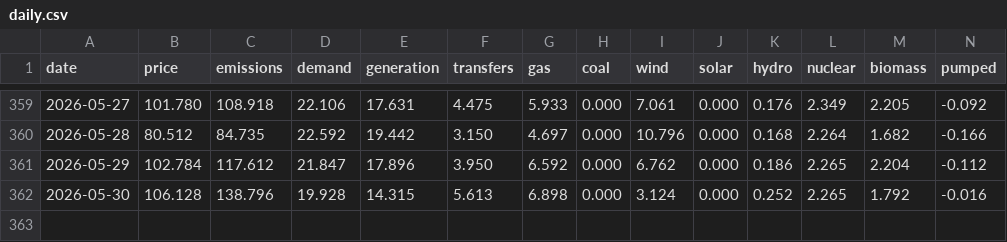
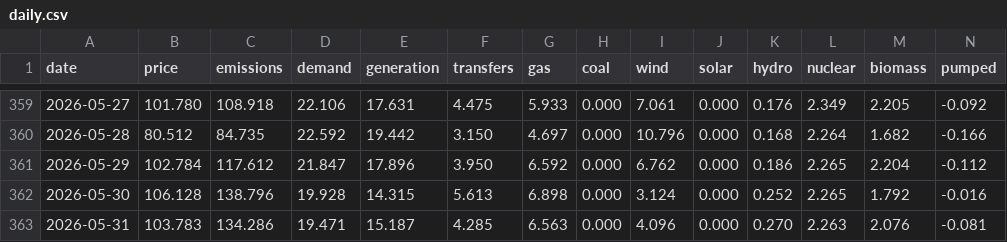
Before and after one commit to jameswestgate/national-grid-live-tools, a CSV file: data/daily.csv, drawn as a sheet; only a part is shown, gaps mark what is left out; rows hold the shown columns only; the diff names each change by its address in the sheet, - before the commit and + after, or states it on an @@ line.

```diff
--- a/data/daily.csv
+++ b/data/daily.csv
+row 363: 2026-05-31 | 103.783 | 134.286 | 19.471 | 15.187 | 4.285 | 6.563 | 0.000 | 4.096 | 0.000 | 0.270 | 2.263 | 2.076 | -0.081
```
Also changed, not shown: data/monthly.csv, 2 other files.
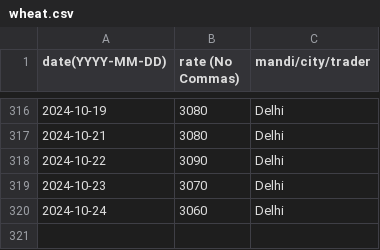
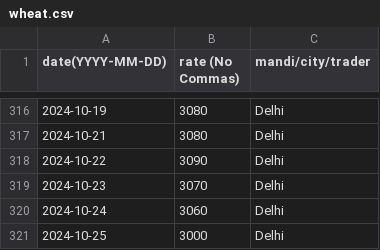
Before and after one commit to khoj-app/news, a CSV file: static/rates/wheat.csv, drawn as a sheet; only a part is shown, gaps mark what is left out.

Commit message:
Update wheat.csv

```diff
--- a/static/rates/wheat.csv
+++ b/static/rates/wheat.csv
@@ -320 +320,2 @@ date(YYYY-MM-DD), rate (No Commas), mandi/city/trader
 2024-10-24, 3060, Delhi
+2024-10-25, 3000, Delhi
```
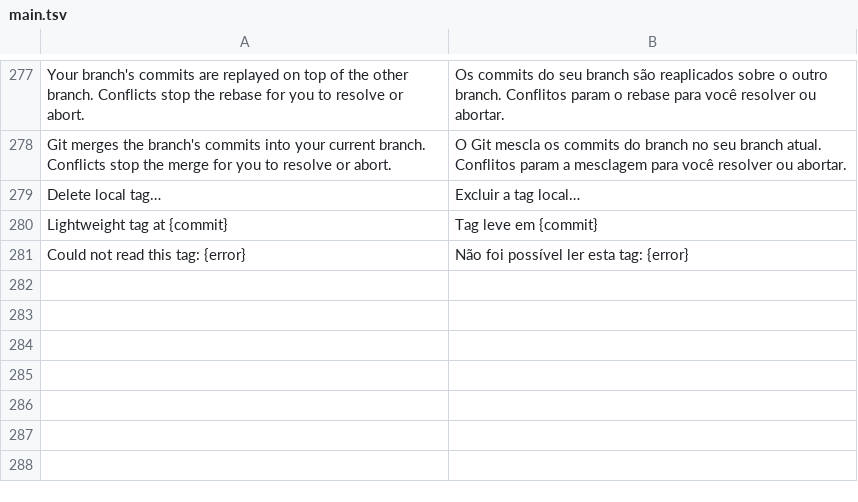
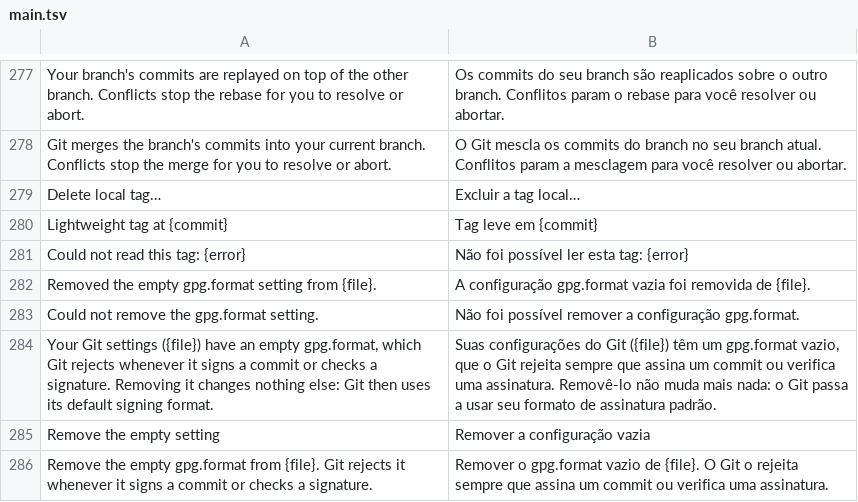
Before and after one commit to daniaalnadir/NiceGit, a TSV file: rust/crates/nicegit/locales/pt-BR/main.tsv, drawn as a sheet; only a part is shown, gaps mark what is left out; the diff names each change by its address in the sheet, - before the commit and + after, or states it on an @@ line.

```diff
--- a/rust/crates/nicegit/locales/pt-BR/main.tsv
+++ b/rust/crates/nicegit/locales/pt-BR/main.tsv
+row 282: Removed the empty gpg.format setting from {file}. | A configuração gpg.format vazia foi removida de {file}.
+row 283: Could not remove the gpg.format setting. | Não foi possível remover a configuração gpg.format.
+row 284: Your Git settings ({file}) have an empty gpg.format, which Git rejects whenever it signs a commit or checks a signature. Removing it changes nothing else: Git then uses its default signing format. | Suas configurações do Git ({file}) têm um gpg.format vazio, que o Git rejeita sempre que assina um commit ou verifica uma assinatura. Removê-lo não muda mais nada: o Git passa a usar seu formato de assinatura padrão.
+row 285: Remove the empty setting | Remover a configuração vazia
+row 286: Remove the empty gpg.format from {file}. Git rejects it whenever it signs a commit or checks a signature. | Remover o gpg.format vazio de {file}. O Git o rejeita sempre que assina um commit ou verifica uma assinatura.
```
Also changed, not shown: rust/crates/nicegit/locales/de/main.tsv, rust/crates/nicegit/locales/es/main.tsv, 12 other files.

Instructions for the task:
The entries should be printed again exactly as written, leaving all pictures out.

Output below:
Before and after one commit to jameswestgate/national-grid-live-tools, a CSV file: data/daily.csv, drawn as a sheet; only a part is shown, gaps mark what is left out; rows hold the shown columns only; the diff names each change by its address in the sheet, - before the commit and + after, or states it on an @@ line.

```diff
--- a/data/daily.csv
+++ b/data/daily.csv
+row 363: 2026-05-31 | 103.783 | 134.286 | 19.471 | 15.187 | 4.285 | 6.563 | 0.000 | 4.096 | 0.000 | 0.270 | 2.263 | 2.076 | -0.081
```
Also changed, not shown: data/monthly.csv, 2 other files.
Before and after one commit to khoj-app/news, a CSV file: static/rates/wheat.csv, drawn as a sheet; only a part is shown, gaps mark what is left out.

Commit message:
Update wheat.csv

```diff
--- a/static/rates/wheat.csv
+++ b/static/rates/wheat.csv
@@ -320 +320,2 @@ date(YYYY-MM-DD), rate (No Commas), mandi/city/trader
 2024-10-24, 3060, Delhi
+2024-10-25, 3000, Delhi
```
Before and after one commit to daniaalnadir/NiceGit, a TSV file: rust/crates/nicegit/locales/pt-BR/main.tsv, drawn as a sheet; only a part is shown, gaps mark what is left out; the diff names each change by its address in the sheet, - before the commit and + after, or states it on an @@ line.

```diff
--- a/rust/crates/nicegit/locales/pt-BR/main.tsv
+++ b/rust/crates/nicegit/locales/pt-BR/main.tsv
+row 282: Removed the empty gpg.format setting from {file}. | A configuração gpg.format vazia foi removida de {file}.
+row 283: Could not remove the gpg.format setting. | Não foi possível remover a configuração gpg.format.
+row 284: Your Git settings ({file}) have an empty gpg.format, which Git rejects whenever it signs a commit or checks a signature. Removing it changes nothing else: Git then uses its default signing format. | Suas configurações do Git ({file}) têm um gpg.format vazio, que o Git rejeita sempre que assina um commit ou verifica uma assinatura. Removê-lo não muda mais nada: o Git passa a usar seu formato de assinatura padrão.
+row 285: Remove the empty setting | Remover a configuração vazia
+row 286: Remove the empty gpg.format from {file}. Git rejects it whenever it signs a commit or checks a signature. | Remover o gpg.format vazio de {file}. O Git o rejeita sempre que assina um commit ou verifica uma assinatura.
```
Also changed, not shown: rust/crates/nicegit/locales/de/main.tsv, rust/crates/nicegit/locales/es/main.tsv, 12 other files.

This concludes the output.